> _What you will do_: Each record must appear in the answer exactly as it does in the data.

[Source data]

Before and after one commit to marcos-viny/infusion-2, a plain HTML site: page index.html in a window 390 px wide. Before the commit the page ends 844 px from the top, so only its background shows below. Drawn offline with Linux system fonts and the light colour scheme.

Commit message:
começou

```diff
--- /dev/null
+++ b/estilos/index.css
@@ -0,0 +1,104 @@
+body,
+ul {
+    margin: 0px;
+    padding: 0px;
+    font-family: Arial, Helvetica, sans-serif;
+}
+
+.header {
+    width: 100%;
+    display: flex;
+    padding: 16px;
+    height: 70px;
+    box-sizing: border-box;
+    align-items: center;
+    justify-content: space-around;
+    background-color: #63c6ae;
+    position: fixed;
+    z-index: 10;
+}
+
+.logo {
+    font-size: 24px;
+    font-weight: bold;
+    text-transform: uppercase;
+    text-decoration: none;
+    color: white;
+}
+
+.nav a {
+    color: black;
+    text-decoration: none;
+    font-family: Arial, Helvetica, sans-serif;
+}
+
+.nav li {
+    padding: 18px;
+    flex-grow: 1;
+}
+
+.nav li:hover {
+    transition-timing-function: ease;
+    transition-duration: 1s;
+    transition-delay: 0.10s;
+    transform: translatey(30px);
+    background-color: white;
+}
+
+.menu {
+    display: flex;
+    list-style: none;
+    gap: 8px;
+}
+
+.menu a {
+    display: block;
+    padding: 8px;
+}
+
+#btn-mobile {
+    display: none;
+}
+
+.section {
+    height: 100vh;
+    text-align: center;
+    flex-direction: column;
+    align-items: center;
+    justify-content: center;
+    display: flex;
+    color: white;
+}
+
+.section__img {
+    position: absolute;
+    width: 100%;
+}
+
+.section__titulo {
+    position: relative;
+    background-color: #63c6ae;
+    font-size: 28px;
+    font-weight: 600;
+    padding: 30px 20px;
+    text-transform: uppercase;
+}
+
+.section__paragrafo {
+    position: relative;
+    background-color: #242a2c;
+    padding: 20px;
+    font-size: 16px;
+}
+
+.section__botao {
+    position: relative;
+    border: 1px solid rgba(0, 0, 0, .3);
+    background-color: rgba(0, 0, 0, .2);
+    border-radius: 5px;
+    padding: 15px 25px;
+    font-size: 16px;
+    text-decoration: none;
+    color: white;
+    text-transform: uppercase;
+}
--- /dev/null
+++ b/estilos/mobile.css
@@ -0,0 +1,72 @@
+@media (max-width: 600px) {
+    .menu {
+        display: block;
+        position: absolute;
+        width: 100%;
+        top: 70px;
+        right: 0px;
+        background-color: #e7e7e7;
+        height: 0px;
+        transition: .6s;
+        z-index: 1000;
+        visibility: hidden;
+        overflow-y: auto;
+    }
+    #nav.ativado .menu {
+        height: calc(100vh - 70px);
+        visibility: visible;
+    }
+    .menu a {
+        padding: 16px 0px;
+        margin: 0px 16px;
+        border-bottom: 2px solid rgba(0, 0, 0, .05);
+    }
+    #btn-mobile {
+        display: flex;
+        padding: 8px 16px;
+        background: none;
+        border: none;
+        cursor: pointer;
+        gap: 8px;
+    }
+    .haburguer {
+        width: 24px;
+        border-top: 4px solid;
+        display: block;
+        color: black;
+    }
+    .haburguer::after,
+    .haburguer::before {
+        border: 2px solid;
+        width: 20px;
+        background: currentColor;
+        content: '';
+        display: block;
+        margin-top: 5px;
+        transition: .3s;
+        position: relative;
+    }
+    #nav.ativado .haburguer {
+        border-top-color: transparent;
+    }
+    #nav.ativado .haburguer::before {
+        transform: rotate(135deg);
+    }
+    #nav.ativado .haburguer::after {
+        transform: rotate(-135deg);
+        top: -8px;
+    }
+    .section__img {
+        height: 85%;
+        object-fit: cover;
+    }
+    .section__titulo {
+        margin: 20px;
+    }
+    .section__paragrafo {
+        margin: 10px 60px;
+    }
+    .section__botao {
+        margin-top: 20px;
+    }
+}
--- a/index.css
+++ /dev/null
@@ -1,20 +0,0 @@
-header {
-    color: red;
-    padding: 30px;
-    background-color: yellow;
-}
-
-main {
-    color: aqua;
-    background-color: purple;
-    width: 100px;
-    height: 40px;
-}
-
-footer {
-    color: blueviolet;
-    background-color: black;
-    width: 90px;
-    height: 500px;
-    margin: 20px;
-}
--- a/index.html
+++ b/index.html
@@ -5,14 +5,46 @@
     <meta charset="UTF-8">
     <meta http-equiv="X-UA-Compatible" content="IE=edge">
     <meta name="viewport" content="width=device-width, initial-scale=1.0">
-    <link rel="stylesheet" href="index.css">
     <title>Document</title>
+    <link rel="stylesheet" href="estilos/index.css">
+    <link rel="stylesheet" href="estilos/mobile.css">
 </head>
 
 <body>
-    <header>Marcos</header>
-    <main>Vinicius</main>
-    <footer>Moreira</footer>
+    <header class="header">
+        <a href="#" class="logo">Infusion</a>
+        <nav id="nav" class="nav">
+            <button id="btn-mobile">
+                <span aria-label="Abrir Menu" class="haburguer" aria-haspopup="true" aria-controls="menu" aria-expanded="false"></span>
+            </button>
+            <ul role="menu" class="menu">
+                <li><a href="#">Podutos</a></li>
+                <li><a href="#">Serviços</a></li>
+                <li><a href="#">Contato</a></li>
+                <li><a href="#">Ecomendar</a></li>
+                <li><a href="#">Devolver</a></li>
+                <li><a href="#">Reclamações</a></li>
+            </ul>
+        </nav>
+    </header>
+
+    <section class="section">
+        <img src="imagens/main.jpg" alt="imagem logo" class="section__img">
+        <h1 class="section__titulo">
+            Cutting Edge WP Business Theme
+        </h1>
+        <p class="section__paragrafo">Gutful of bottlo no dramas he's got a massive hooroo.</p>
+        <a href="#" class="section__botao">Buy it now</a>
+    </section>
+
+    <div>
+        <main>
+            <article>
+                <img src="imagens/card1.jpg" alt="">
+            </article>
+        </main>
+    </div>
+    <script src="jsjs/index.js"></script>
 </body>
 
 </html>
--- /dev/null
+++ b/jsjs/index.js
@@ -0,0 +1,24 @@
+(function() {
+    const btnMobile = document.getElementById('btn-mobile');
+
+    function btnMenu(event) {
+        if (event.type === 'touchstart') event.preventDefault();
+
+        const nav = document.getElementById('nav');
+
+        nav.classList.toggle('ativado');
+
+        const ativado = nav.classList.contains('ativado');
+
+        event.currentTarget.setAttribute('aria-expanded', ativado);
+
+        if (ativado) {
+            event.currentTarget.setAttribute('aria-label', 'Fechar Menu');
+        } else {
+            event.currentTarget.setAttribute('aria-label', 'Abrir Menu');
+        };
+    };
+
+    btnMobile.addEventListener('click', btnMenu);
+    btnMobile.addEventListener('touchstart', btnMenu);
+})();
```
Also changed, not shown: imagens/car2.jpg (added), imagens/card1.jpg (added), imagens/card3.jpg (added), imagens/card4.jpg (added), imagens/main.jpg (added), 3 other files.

> _Solution for this task_:
Before and after one commit to marcos-viny/infusion-2, a plain HTML site: page index.html in a window 390 px wide. Before the commit the page ends 844 px from the top, so only its background shows below. Drawn offline with Linux system fonts and the light colour scheme.

Commit message:
começou

```diff
--- /dev/null
+++ b/estilos/index.css
@@ -0,0 +1,104 @@
+body,
+ul {
+    margin: 0px;
+    padding: 0px;
+    font-family: Arial, Helvetica, sans-serif;
+}
+
+.header {
+    width: 100%;
+    display: flex;
+    padding: 16px;
+    height: 70px;
+    box-sizing: border-box;
+    align-items: center;
+    justify-content: space-around;
+    background-color: #63c6ae;
+    position: fixed;
+    z-index: 10;
+}
+
+.logo {
+    font-size: 24px;
+    font-weight: bold;
+    text-transform: uppercase;
+    text-decoration: none;
+    color: white;
+}
+
+.nav a {
+    color: black;
+    text-decoration: none;
+    font-family: Arial, Helvetica, sans-serif;
+}
+
+.nav li {
+    padding: 18px;
+    flex-grow: 1;
+}
+
+.nav li:hover {
+    transition-timing-function: ease;
+    transition-duration: 1s;
+    transition-delay: 0.10s;
+    transform: translatey(30px);
+    background-color: white;
+}
+
+.menu {
+    display: flex;
+    list-style: none;
+    gap: 8px;
+}
+
+.menu a {
+    display: block;
+    padding: 8px;
+}
+
+#btn-mobile {
+    display: none;
+}
+
+.section {
+    height: 100vh;
+    text-align: center;
+    flex-direction: column;
+    align-items: center;
+    justify-content: center;
+    display: flex;
+    color: white;
+}
+
+.section__img {
+    position: absolute;
+    width: 100%;
+}
+
+.section__titulo {
+    position: relative;
+    background-color: #63c6ae;
+    font-size: 28px;
+    font-weight: 600;
+    padding: 30px 20px;
+    text-transform: uppercase;
+}
+
+.section__paragrafo {
+    position: relative;
+    background-color: #242a2c;
+    padding: 20px;
+    font-size: 16px;
+}
+
+.section__botao {
+    position: relative;
+    border: 1px solid rgba(0, 0, 0, .3);
+    background-color: rgba(0, 0, 0, .2);
+    border-radius: 5px;
+    padding: 15px 25px;
+    font-size: 16px;
+    text-decoration: none;
+    color: white;
+    text-transform: uppercase;
+}
--- /dev/null
+++ b/estilos/mobile.css
@@ -0,0 +1,72 @@
+@media (max-width: 600px) {
+    .menu {
+        display: block;
+        position: absolute;
+        width: 100%;
+        top: 70px;
+        right: 0px;
+        background-color: #e7e7e7;
+        height: 0px;
+        transition: .6s;
+        z-index: 1000;
+        visibility: hidden;
+        overflow-y: auto;
+    }
+    #nav.ativado .menu {
+        height: calc(100vh - 70px);
+        visibility: visible;
+    }
+    .menu a {
+        padding: 16px 0px;
+        margin: 0px 16px;
+        border-bottom: 2px solid rgba(0, 0, 0, .05);
+    }
+    #btn-mobile {
+        display: flex;
+        padding: 8px 16px;
+        background: none;
+        border: none;
+        cursor: pointer;
+        gap: 8px;
+    }
+    .haburguer {
+        width: 24px;
+        border-top: 4px solid;
+        display: block;
+        color: black;
+    }
+    .haburguer::after,
+    .haburguer::before {
+        border: 2px solid;
+        width: 20px;
+        background: currentColor;
+        content: '';
+        display: block;
+        margin-top: 5px;
+        transition: .3s;
+        position: relative;
+    }
+    #nav.ativado .haburguer {
+        border-top-color: transparent;
+    }
+    #nav.ativado .haburguer::before {
+        transform: rotate(135deg);
+    }
+    #nav.ativado .haburguer::after {
+        transform: rotate(-135deg);
+        top: -8px;
+    }
+    .section__img {
+        height: 85%;
+        object-fit: cover;
+    }
+    .section__titulo {
+        margin: 20px;
+    }
+    .section__paragrafo {
+        margin: 10px 60px;
+    }
+    .section__botao {
+        margin-top: 20px;
+    }
+}
--- a/index.css
+++ /dev/null
@@ -1,20 +0,0 @@
-header {
-    color: red;
-    padding: 30px;
-    background-color: yellow;
-}
-
-main {
-    color: aqua;
-    background-color: purple;
-    width: 100px;
-    height: 40px;
-}
-
-footer {
-    color: blueviolet;
-    background-color: black;
-    width: 90px;
-    height: 500px;
-    margin: 20px;
-}
--- a/index.html
+++ b/index.html
@@ -5,14 +5,46 @@
     <meta charset="UTF-8">
     <meta http-equiv="X-UA-Compatible" content="IE=edge">
     <meta name="viewport" content="width=device-width, initial-scale=1.0">
-    <link rel="stylesheet" href="index.css">
     <title>Document</title>
+    <link rel="stylesheet" href="estilos/index.css">
+    <link rel="stylesheet" href="estilos/mobile.css">
 </head>
 
 <body>
-    <header>Marcos</header>
-    <main>Vinicius</main>
-    <footer>Moreira</footer>
+    <header class="header">
+        <a href="#" class="logo">Infusion</a>
+        <nav id="nav" class="nav">
+            <button id="btn-mobile">
+                <span aria-label="Abrir Menu" class="haburguer" aria-haspopup="true" aria-controls="menu" aria-expanded="false"></span>
+            </button>
+            <ul role="menu" class="menu">
+                <li><a href="#">Podutos</a></li>
+                <li><a href="#">Serviços</a></li>
+                <li><a href="#">Contato</a></li>
+                <li><a href="#">Ecomendar</a></li>
+                <li><a href="#">Devolver</a></li>
+                <li><a href="#">Reclamações</a></li>
+            </ul>
+        </nav>
+    </header>
+
+    <section class="section">
+        <img src="imagens/main.jpg" alt="imagem logo" class="section__img">
+        <h1 class="section__titulo">
+            Cutting Edge WP Business Theme
+        </h1>
+        <p class="section__paragrafo">Gutful of bottlo no dramas he's got a massive hooroo.</p>
+        <a href="#" class="section__botao">Buy it now</a>
+    </section>
+
+    <div>
+        <main>
+            <article>
+                <img src="imagens/card1.jpg" alt="">
+            </article>
+        </main>
+    </div>
+    <script src="jsjs/index.js"></script>
 </body>
 
 </html>
--- /dev/null
+++ b/jsjs/index.js
@@ -0,0 +1,24 @@
+(function() {
+    const btnMobile = document.getElementById('btn-mobile');
+
+    function btnMenu(event) {
+        if (event.type === 'touchstart') event.preventDefault();
+
+        const nav = document.getElementById('nav');
+
+        nav.classList.toggle('ativado');
+
+        const ativado = nav.classList.contains('ativado');
+
+        event.currentTarget.setAttribute('aria-expanded', ativado);
+
+        if (ativado) {
+            event.currentTarget.setAttribute('aria-label', 'Fechar Menu');
+        } else {
+            event.currentTarget.setAttribute('aria-label', 'Abrir Menu');
+        };
+    };
+
+    btnMobile.addEventListener('click', btnMenu);
+    btnMobile.addEventListener('touchstart', btnMenu);
+})();
```
Also changed, not shown: imagens/car2.jpg (added), imagens/card1.jpg (added), imagens/card3.jpg (added), imagens/card4.jpg (added), imagens/main.jpg (added), 3 other files.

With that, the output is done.